This study focuses on the prevalence of burnout and its relationship to social support among nurses caring for chronically and terminally ill children. A convenience sample of 30 pediatric nurses were given surveys consisting of a demographic sheet, Maslach Burnout Inventory, Social Support Scale, and open-ended questions. The 14 completed and returned questionnaires were used in this nonexperimental, correlational study. Using the student "t" distribution it was determined that the mean emotional exhaustion burnout subscore was significantly (.05 confidence level) higher in the tested sample than in the normative sample. God/Higher Power and co-workers were rated as the most helpful sources of social support. No correlation (using the Pearson "r") was found between the burnout scores and social support scores. Greater burnout awareness and prevention measures are needed. Further study with a larger, random sample is recommended .

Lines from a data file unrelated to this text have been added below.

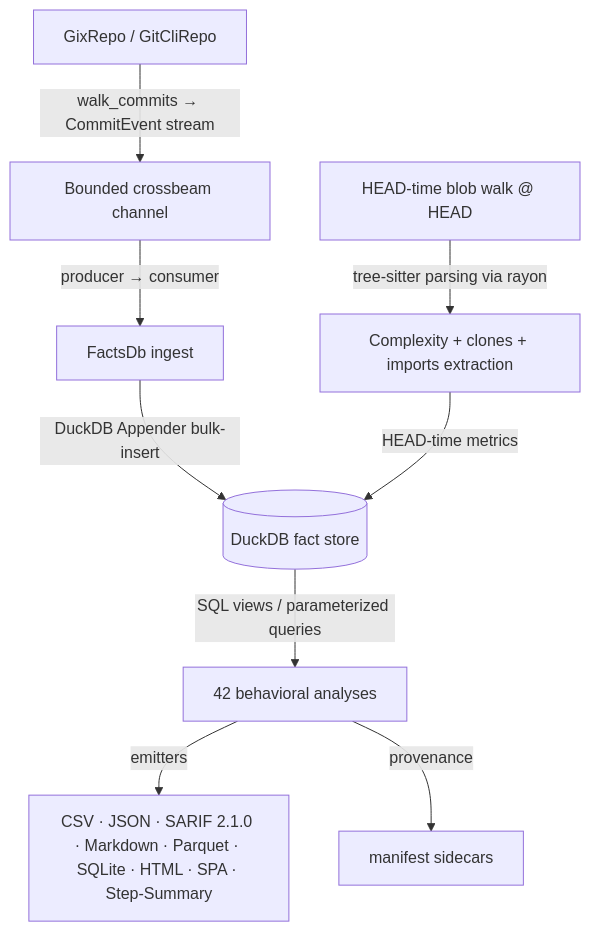
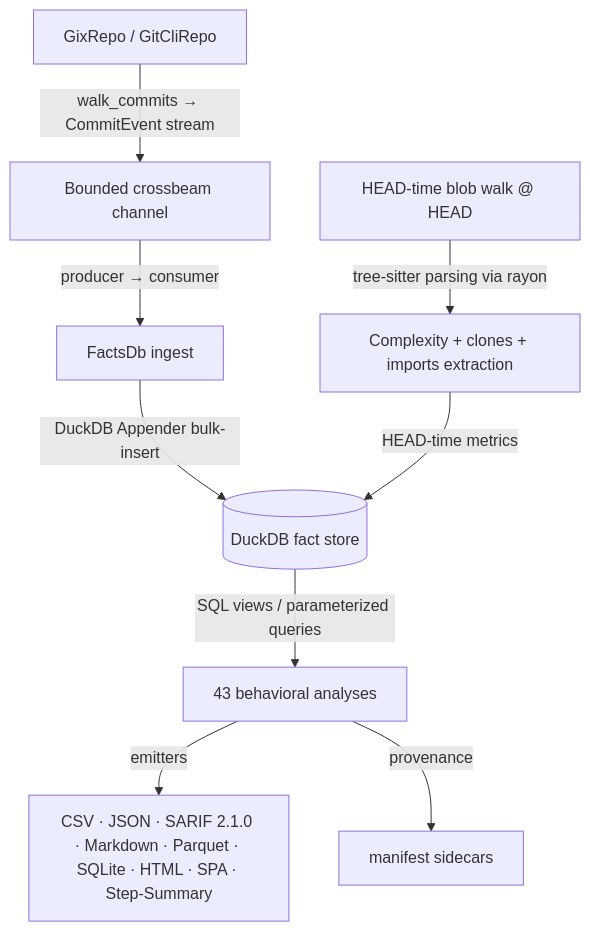
One commit to emrecdr/codelore changed the diagram in docs/codebase_analysis.md. Above: the diagram before and after it, drawn with Mermaid. The commit also changed other lines of this file and 6 other files, not shown here.

````diff
--- a/docs/codebase_analysis.md
+++ b/docs/codebase_analysis.md
@@ -29,11 +29,11 @@
 ```mermaid
 graph TD
     A[GixRepo / GitCliRepo] -->|walk_commits → CommitEvent stream| B[Bounded crossbeam channel]
     B -->|producer → consumer| C[FactsDb ingest]
     C -->|DuckDB Appender bulk-insert| D[(DuckDB fact store)]
     E[HEAD-time blob walk @ HEAD] -->|tree-sitter parsing via rayon| F[Complexity + clones + imports extraction]
     F -->|HEAD-time metrics| D
-    D -->|SQL views / parameterized queries| G[42 behavioral analyses]
+    D -->|SQL views / parameterized queries| G[43 behavioral analyses]
     G -->|emitters| H[CSV · JSON · SARIF 2.1.0 · Markdown · Parquet · SQLite · HTML · SPA · Step-Summary]
     G -->|provenance| I[manifest sidecars]
 ```
````
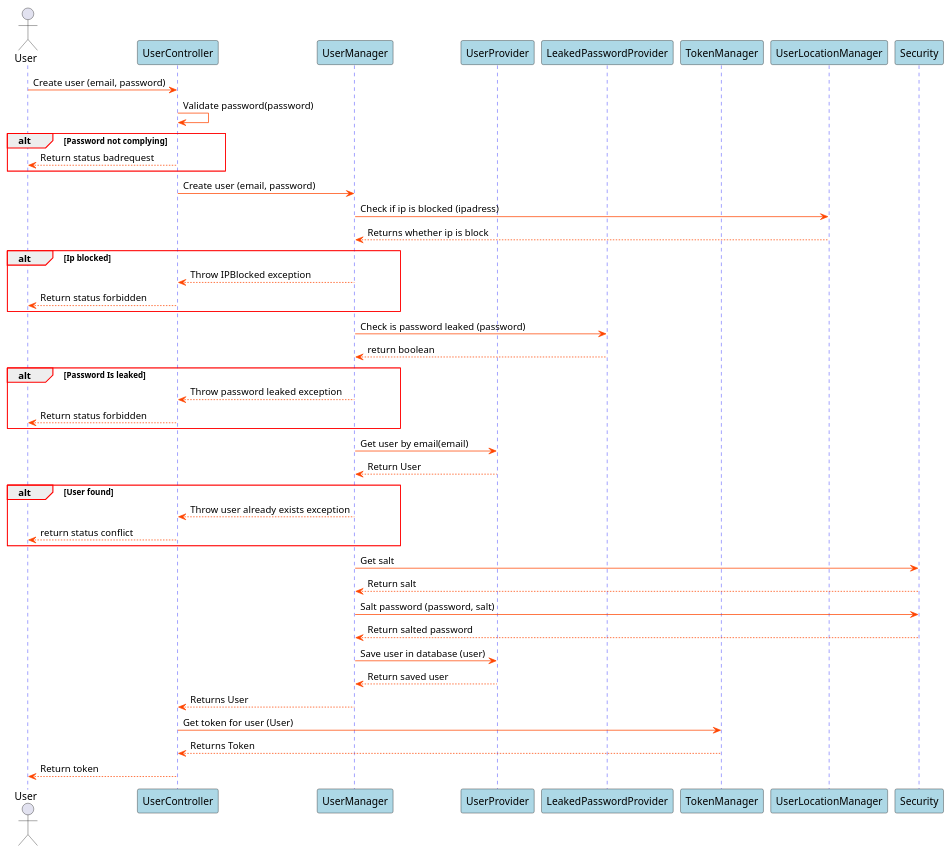
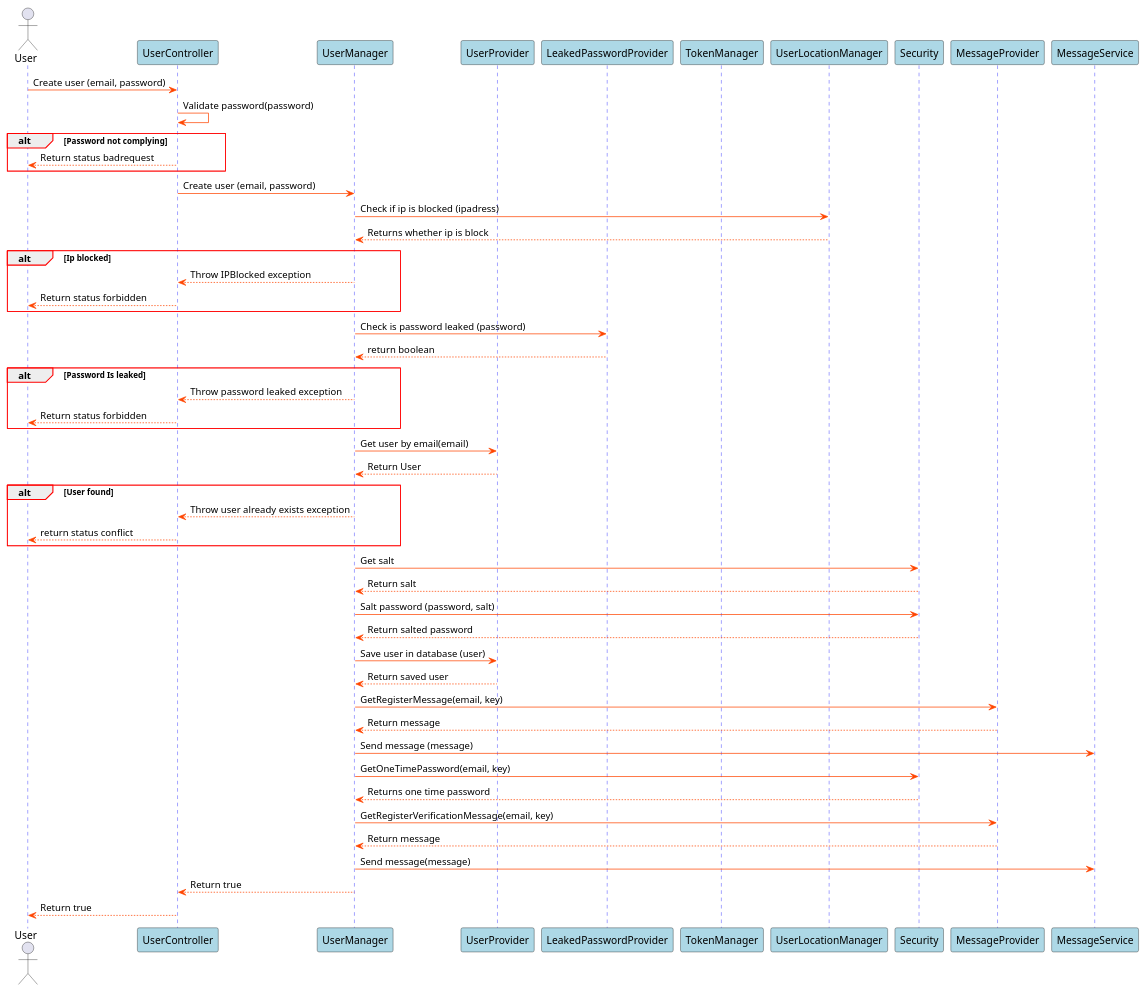
Before and after one commit to blackout1471/trust-us-school: the diagram in Docs/SDDiagrams/CreateUserSD.plantuml, drawn with PlantUML. The commit also changed 16 other files, not shown here.

Commit message:
Added diagrams

```diff
--- a/Docs/SDDiagrams/CreateUserSD.plantuml
+++ b/Docs/SDDiagrams/CreateUserSD.plantuml
@@ -1,77 +1,86 @@
 @startuml Create User SD
 
 skinparam sequence {
     GroupBorderColor red
     GroupBorderThickness 1
 
     ArrowColor orangered
 
     LifeLineBorderColor blue
 
     ParticipantBackgroundColor lightblue
 }
 
 actor User
 participant UserController
 participant UserManager
 participant UserProvider
 participant LeakedPasswordProvider
 participant TokenManager
 participant UserLocationManager
 participant Security
+participant MessageProvider
+participant MessageService
 
 
 
 User->UserController: Create user (email, password)
 UserController->UserController: Validate password(password)
 
 alt Password not complying
 UserController-->User: Return status badrequest
 end
 
 UserController->UserManager: Create user (email, password)
 UserManager->UserLocationManager: Check if ip is blocked (ipadress)
 UserLocationManager-->UserManager: Returns whether ip is block
 
 alt Ip blocked
 UserManager-->UserController: Throw IPBlocked exception
 UserController-->User: Return status forbidden
 end
 
 
 UserManager->LeakedPasswordProvider: Check is password leaked (password)
 LeakedPasswordProvider-->UserManager: return boolean
 
 alt Password Is leaked
 UserManager-->UserController: Throw password leaked exception
 UserController-->User: Return status forbidden
 end
 
 UserManager->UserProvider: Get user by email(email)
 UserProvider-->UserManager: Return User
 
 alt User found
 
 UserManager-->UserController: Throw user already exists exception
 UserController-->User: return status conflict
 
 end
 
 
 UserManager->Security: Get salt
 Security-->UserManager: Return salt
 
 UserManager->Security: Salt password (password, salt)
 Security-->UserManager: Return salted password
 
 UserManager->UserProvider: Save user in database (user)
 UserProvider-->UserManager: Return saved user
 
+UserManager->MessageProvider: GetRegisterMessage(email, key)
+MessageProvider-->UserManager: Return message
+UserManager->MessageService: Send message (message)
 
-UserManager-->UserController: Returns User
-UserController->TokenManager: Get token for user (User)
-TokenManager-->UserController: Returns Token
+UserManager->Security: GetOneTimePassword(email, key)
+Security-->UserManager: Returns one time password
 
-UserController-->User: Return token
+UserManager->MessageProvider: GetRegisterVerificationMessage(email, key)
+MessageProvider-->UserManager: Return message
+UserManager->MessageService: Send message(message)
+
+UserManager-->UserController: Return true
+UserController-->User: Return true
 
 @enduml
```
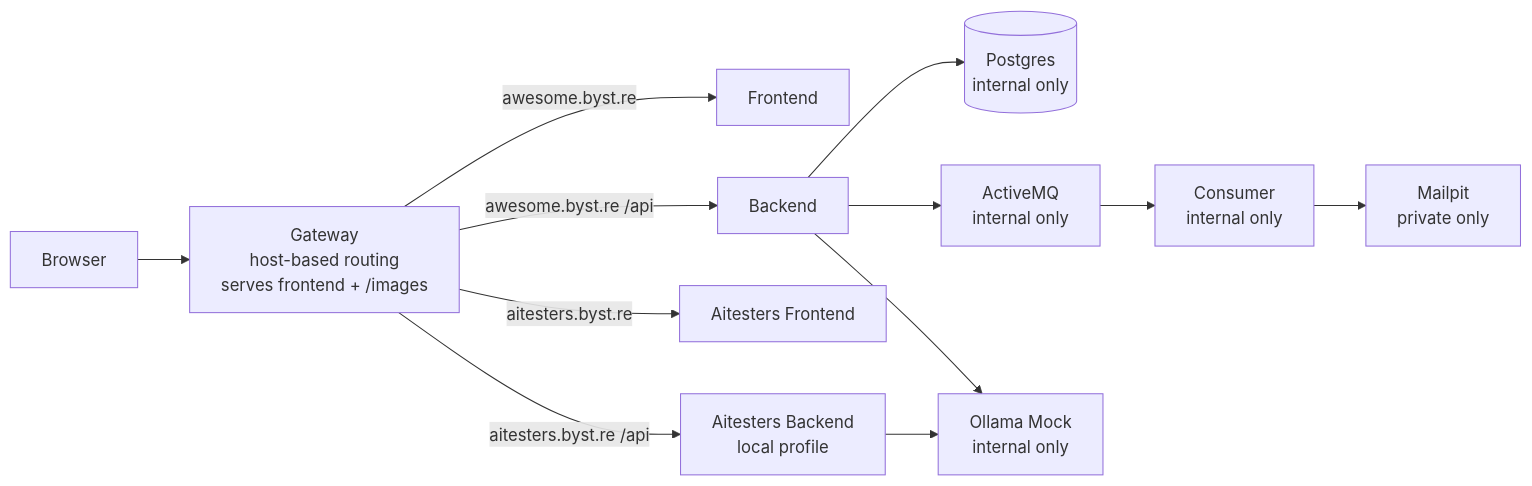
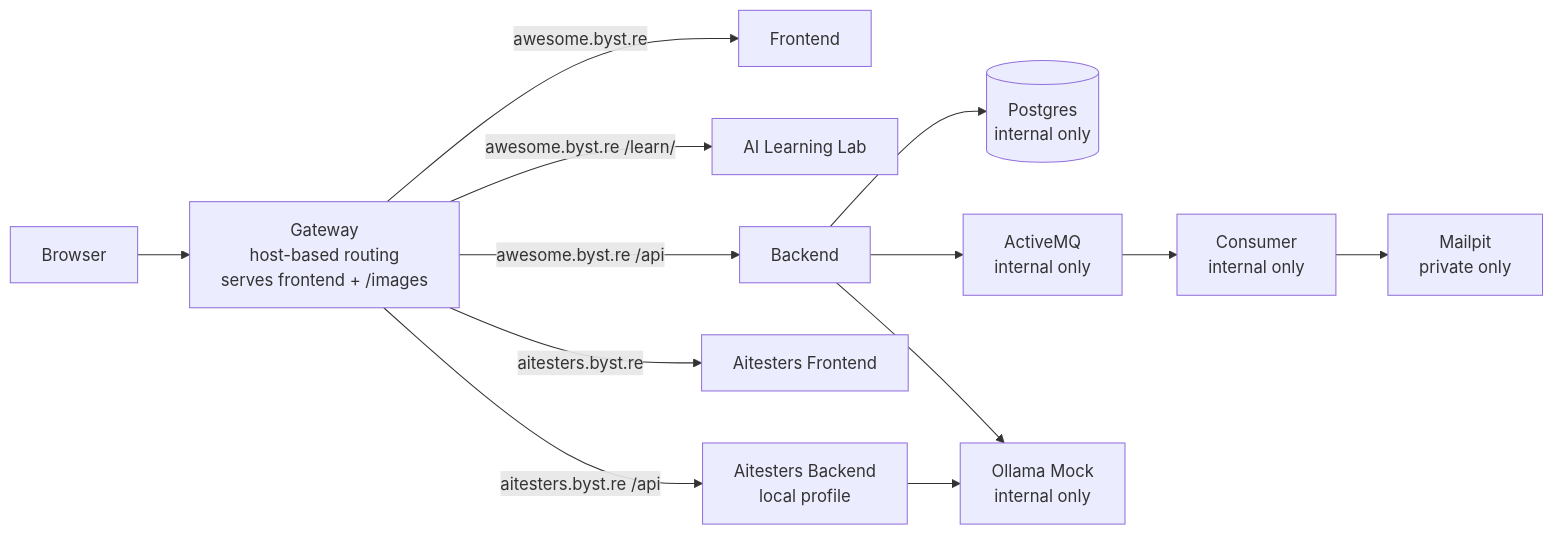
One commit to slawekradzyminski/awesome-localstack changed the third of 3 diagrams in README.md. Above: the diagram before and after it, drawn with Mermaid. The commit also changed other lines of this file and 27 other files, not shown here.

First line of the commit message:
Integrate standalone AI Learning Lab release (#16)

````diff
--- a/README.md
+++ b/README.md
@@ -349,26 +392,28 @@
 ```mermaid
 flowchart LR
     U[Browser]
     G[Gateway<br/>host-based routing<br/>serves frontend + /images]
     F[Frontend]
+    L[AI Learning Lab]
     B[Backend]
     AF[Aitesters Frontend]
     AB[Aitesters Backend<br/>local profile]
     DB[(Postgres<br/>internal only)]
     MQ[ActiveMQ<br/>internal only]
     C[Consumer<br/>internal only]
     M[Mailpit<br/>private only]
     O[Ollama Mock<br/>internal only]
 
     U --> G
     G -->|awesome.byst.re| F
+    G -->|awesome.byst.re /learn/| L
     G -->|awesome.byst.re /api| B
     G -->|aitesters.byst.re| AF
     G -->|aitesters.byst.re /api| AB
     B --> DB
     B --> MQ
     MQ --> C
     C --> M
     B --> O
     AB --> O
 ```
````
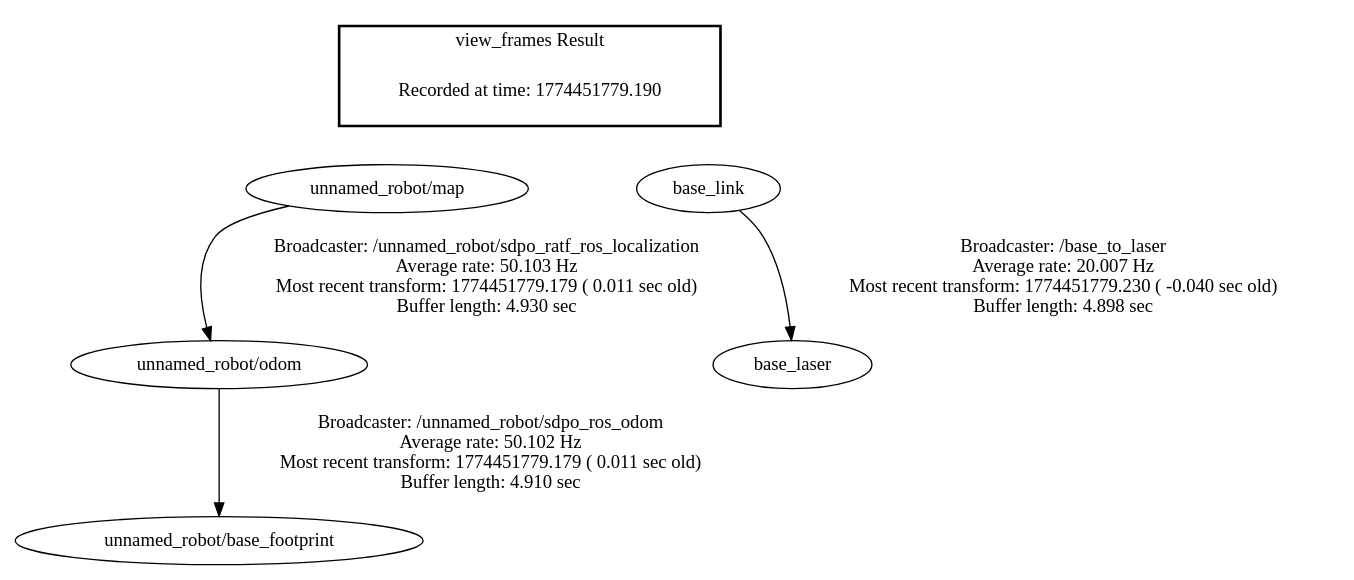
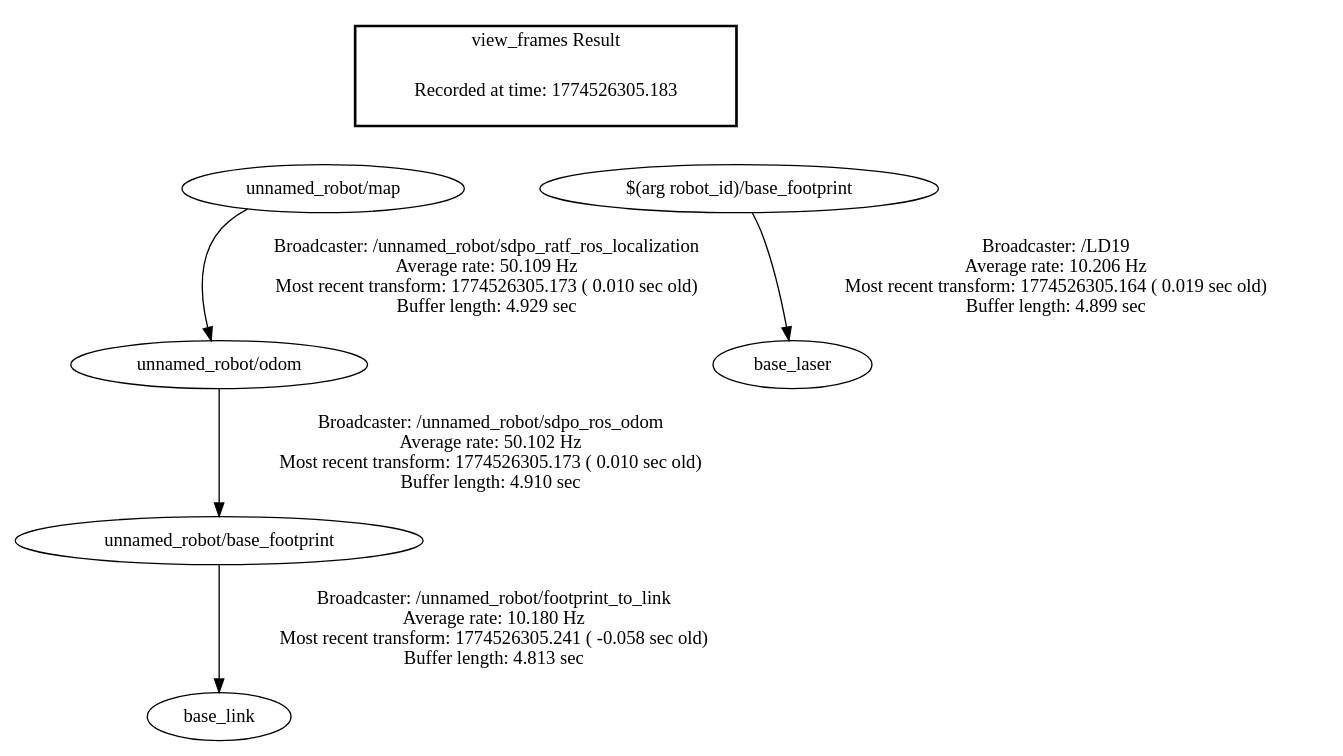
Before and after one commit to Oh-V1G0-Rally/OmniCar_Control: the diagram in [02]Code/omnicar_ros_ws/frames.gv, drawn with Graphviz. The commit also changed 8 other files, not shown here.

```diff
--- a/[02]Code/omnicar_ros_ws/frames.gv
+++ b/[02]Code/omnicar_ros_ws/frames.gv
@@ -1,13 +1,14 @@
 digraph G {
-"unnamed_robot/odom" -> "unnamed_robot/base_footprint"[label="Broadcaster: /unnamed_robot/sdpo_ros_odom\nAverage rate: 50.102 Hz\nMost recent transform: 1774451779.179 ( 0.011 sec old)\nBuffer length: 4.910 sec\n"];
-"unnamed_robot/map" -> "unnamed_robot/odom"[label="Broadcaster: /unnamed_robot/sdpo_ratf_ros_localization\nAverage rate: 50.103 Hz\nMost recent transform: 1774451779.179 ( 0.011 sec old)\nBuffer length: 4.930 sec\n"];
-"base_link" -> "base_laser"[label="Broadcaster: /base_to_laser\nAverage rate: 20.007 Hz\nMost recent transform: 1774451779.230 ( -0.040 sec old)\nBuffer length: 4.898 sec\n"];
+"unnamed_robot/odom" -> "unnamed_robot/base_footprint"[label="Broadcaster: /unnamed_robot/sdpo_ros_odom\nAverage rate: 50.102 Hz\nMost recent transform: 1774526305.173 ( 0.010 sec old)\nBuffer length: 4.910 sec\n"];
+"unnamed_robot/map" -> "unnamed_robot/odom"[label="Broadcaster: /unnamed_robot/sdpo_ratf_ros_localization\nAverage rate: 50.109 Hz\nMost recent transform: 1774526305.173 ( 0.010 sec old)\nBuffer length: 4.929 sec\n"];
+"$(arg robot_id)/base_footprint" -> "base_laser"[label="Broadcaster: /LD19\nAverage rate: 10.206 Hz\nMost recent transform: 1774526305.164 ( 0.019 sec old)\nBuffer length: 4.899 sec\n"];
+"unnamed_robot/base_footprint" -> "base_link"[label="Broadcaster: /unnamed_robot/footprint_to_link\nAverage rate: 10.180 Hz\nMost recent transform: 1774526305.241 ( -0.058 sec old)\nBuffer length: 4.813 sec\n"];
 edge [style=invis];
  subgraph cluster_legend { style=bold; color=black; label ="view_frames Result";
-"Recorded at time: 1774451779.190"[ shape=plaintext ] ;
- }->"base_link";
+"Recorded at time: 1774526305.183"[ shape=plaintext ] ;
+ }->"$(arg robot_id)/base_footprint";
 edge [style=invis];
  subgraph cluster_legend { style=bold; color=black; label ="view_frames Result";
-"Recorded at time: 1774451779.190"[ shape=plaintext ] ;
+"Recorded at time: 1774526305.183"[ shape=plaintext ] ;
  }->"unnamed_robot/map";
 }
```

Johnson, Jean, "Perceived Social Support and Burnout Among Nurses Working with Chronically Ill and Dying Pediatric Patients" (1992). Senior Research Projects. 142.